“Ratnākaraśānti and Jñānaśrīmitra on Consciousness, Error, and Buddhahood: An Eleventh Century Buddhist Debate”

TAPSA Speaker: David Tomlinson
Ratnākaraśānti (ca.970-1045) and Jñānaśrīmitra (11th century) are two philosophical luminaries of the late period of Indian Buddhist philosophy. Both idealist philosophers at the university of Vikramaśīla, they were nevertheless embittered opponents: Ratnākaraśānti had argued on philosophical and buddhalogical grounds that consciousness must ultimately be contentless (nirākāra), while in his longest, most detailed works, Jñānaśrīmitra takes his colleague to task for thinking contentless consciousness is possible.

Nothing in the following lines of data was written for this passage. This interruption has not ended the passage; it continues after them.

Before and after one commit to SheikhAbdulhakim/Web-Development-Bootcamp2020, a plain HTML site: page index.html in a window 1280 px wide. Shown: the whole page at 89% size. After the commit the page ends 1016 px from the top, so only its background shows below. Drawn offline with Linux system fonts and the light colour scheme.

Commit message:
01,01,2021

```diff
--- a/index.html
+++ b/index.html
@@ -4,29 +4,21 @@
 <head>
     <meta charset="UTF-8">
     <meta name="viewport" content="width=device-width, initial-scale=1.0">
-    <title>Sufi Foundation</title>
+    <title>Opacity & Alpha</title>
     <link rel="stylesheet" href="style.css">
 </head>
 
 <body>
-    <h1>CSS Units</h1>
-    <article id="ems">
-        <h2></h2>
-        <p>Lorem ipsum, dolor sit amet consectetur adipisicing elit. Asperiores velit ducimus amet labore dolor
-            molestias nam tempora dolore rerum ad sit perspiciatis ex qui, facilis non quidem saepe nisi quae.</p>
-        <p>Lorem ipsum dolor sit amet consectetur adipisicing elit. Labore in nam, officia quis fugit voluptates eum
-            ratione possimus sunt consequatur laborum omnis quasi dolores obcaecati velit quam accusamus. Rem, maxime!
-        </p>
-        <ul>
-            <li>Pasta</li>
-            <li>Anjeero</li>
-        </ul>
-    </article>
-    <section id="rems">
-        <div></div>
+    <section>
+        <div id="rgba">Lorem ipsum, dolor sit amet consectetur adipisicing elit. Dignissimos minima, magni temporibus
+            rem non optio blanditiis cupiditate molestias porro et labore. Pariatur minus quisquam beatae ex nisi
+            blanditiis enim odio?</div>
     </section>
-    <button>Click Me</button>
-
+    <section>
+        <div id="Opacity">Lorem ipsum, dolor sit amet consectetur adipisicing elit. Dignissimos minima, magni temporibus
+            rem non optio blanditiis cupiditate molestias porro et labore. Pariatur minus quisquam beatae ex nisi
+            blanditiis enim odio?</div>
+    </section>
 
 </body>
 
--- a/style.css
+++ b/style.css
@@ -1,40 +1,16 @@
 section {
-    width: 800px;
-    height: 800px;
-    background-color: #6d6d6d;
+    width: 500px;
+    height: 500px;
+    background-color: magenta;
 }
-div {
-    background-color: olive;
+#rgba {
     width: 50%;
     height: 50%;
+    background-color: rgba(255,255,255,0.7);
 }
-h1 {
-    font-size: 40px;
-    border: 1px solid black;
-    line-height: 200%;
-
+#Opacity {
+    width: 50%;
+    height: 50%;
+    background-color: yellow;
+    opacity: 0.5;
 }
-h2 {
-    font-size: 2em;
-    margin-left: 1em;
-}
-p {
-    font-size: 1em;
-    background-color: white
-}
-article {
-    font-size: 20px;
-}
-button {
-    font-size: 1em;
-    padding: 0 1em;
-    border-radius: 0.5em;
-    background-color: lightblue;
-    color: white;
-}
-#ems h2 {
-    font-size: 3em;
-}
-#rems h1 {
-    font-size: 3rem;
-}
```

Instead, Jñānaśrīmitra defends what he calls the Sākāravāda, or the (perhaps orthodox) position that consciousness is by its very definition consciousness of something, and that content is thus real and indubitable. The speaker David Tomlinson will introduce these figures, their respective stances toward the history of Indian Buddhist philosophy, and their central arguments. Tomlinson will also consider the way their respective positions are shaped by very different understandings of Buddhahood.

Thursday, October 6, 2016 - 4:30pm
Foster 103